▶ WHAT THE TASK REQUIRES
Each of the records that follow needs an exact reproduction.

▶ DATA FOR THE TASK
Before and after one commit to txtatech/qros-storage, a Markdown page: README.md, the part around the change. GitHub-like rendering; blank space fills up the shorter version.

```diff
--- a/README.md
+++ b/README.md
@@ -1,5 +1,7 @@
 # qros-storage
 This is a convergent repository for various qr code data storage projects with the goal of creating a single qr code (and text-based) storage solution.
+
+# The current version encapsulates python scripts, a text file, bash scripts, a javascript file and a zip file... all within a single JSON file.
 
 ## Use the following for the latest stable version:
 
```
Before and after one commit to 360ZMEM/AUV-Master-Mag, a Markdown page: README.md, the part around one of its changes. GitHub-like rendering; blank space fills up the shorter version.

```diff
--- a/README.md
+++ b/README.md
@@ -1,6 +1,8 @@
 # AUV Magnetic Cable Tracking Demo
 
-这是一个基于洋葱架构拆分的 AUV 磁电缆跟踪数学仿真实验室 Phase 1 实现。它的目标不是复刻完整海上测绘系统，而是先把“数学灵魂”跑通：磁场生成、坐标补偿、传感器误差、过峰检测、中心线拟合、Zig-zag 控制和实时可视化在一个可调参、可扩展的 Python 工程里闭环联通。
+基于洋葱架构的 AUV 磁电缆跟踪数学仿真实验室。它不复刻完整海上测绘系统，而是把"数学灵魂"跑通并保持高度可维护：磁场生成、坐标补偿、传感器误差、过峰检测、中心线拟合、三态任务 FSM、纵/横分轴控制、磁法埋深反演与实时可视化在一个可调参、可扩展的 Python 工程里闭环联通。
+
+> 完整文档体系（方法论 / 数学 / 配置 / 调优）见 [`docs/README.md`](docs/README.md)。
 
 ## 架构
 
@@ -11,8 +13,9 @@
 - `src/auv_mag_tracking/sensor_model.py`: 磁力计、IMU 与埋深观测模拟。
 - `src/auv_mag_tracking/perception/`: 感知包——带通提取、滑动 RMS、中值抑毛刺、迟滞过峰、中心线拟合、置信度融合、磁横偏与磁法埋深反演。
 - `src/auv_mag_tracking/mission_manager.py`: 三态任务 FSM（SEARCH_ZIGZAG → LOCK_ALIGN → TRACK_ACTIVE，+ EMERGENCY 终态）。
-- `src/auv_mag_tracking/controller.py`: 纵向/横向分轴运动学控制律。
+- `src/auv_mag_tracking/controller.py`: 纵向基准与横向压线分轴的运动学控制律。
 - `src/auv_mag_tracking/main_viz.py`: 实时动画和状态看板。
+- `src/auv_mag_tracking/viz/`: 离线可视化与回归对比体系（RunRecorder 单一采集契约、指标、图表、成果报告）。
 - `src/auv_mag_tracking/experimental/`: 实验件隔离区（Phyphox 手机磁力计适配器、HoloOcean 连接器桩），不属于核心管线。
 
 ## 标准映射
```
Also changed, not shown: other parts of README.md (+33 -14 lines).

▶ RESPONSE AREA
Before and after one commit to txtatech/qros-storage, a Markdown page: README.md, the part around the change. GitHub-like rendering; blank space fills up the shorter version.

```diff
--- a/README.md
+++ b/README.md
@@ -1,5 +1,7 @@
 # qros-storage
 This is a convergent repository for various qr code data storage projects with the goal of creating a single qr code (and text-based) storage solution.
+
+# The current version encapsulates python scripts, a text file, bash scripts, a javascript file and a zip file... all within a single JSON file.
 
 ## Use the following for the latest stable version:
 
```
Before and after one commit to 360ZMEM/AUV-Master-Mag, a Markdown page: README.md, the part around one of its changes. GitHub-like rendering; blank space fills up the shorter version.

```diff
--- a/README.md
+++ b/README.md
@@ -1,6 +1,8 @@
 # AUV Magnetic Cable Tracking Demo
 
-这是一个基于洋葱架构拆分的 AUV 磁电缆跟踪数学仿真实验室 Phase 1 实现。它的目标不是复刻完整海上测绘系统，而是先把“数学灵魂”跑通：磁场生成、坐标补偿、传感器误差、过峰检测、中心线拟合、Zig-zag 控制和实时可视化在一个可调参、可扩展的 Python 工程里闭环联通。
+基于洋葱架构的 AUV 磁电缆跟踪数学仿真实验室。它不复刻完整海上测绘系统，而是把"数学灵魂"跑通并保持高度可维护：磁场生成、坐标补偿、传感器误差、过峰检测、中心线拟合、三态任务 FSM、纵/横分轴控制、磁法埋深反演与实时可视化在一个可调参、可扩展的 Python 工程里闭环联通。
+
+> 完整文档体系（方法论 / 数学 / 配置 / 调优）见 [`docs/README.md`](docs/README.md)。
 
 ## 架构
 
@@ -11,8 +13,9 @@
 - `src/auv_mag_tracking/sensor_model.py`: 磁力计、IMU 与埋深观测模拟。
 - `src/auv_mag_tracking/perception/`: 感知包——带通提取、滑动 RMS、中值抑毛刺、迟滞过峰、中心线拟合、置信度融合、磁横偏与磁法埋深反演。
 - `src/auv_mag_tracking/mission_manager.py`: 三态任务 FSM（SEARCH_ZIGZAG → LOCK_ALIGN → TRACK_ACTIVE，+ EMERGENCY 终态）。
-- `src/auv_mag_tracking/controller.py`: 纵向/横向分轴运动学控制律。
+- `src/auv_mag_tracking/controller.py`: 纵向基准与横向压线分轴的运动学控制律。
 - `src/auv_mag_tracking/main_viz.py`: 实时动画和状态看板。
+- `src/auv_mag_tracking/viz/`: 离线可视化与回归对比体系（RunRecorder 单一采集契约、指标、图表、成果报告）。
 - `src/auv_mag_tracking/experimental/`: 实验件隔离区（Phyphox 手机磁力计适配器、HoloOcean 连接器桩），不属于核心管线。
 
 ## 标准映射
```
Also changed, not shown: other parts of README.md (+33 -14 lines).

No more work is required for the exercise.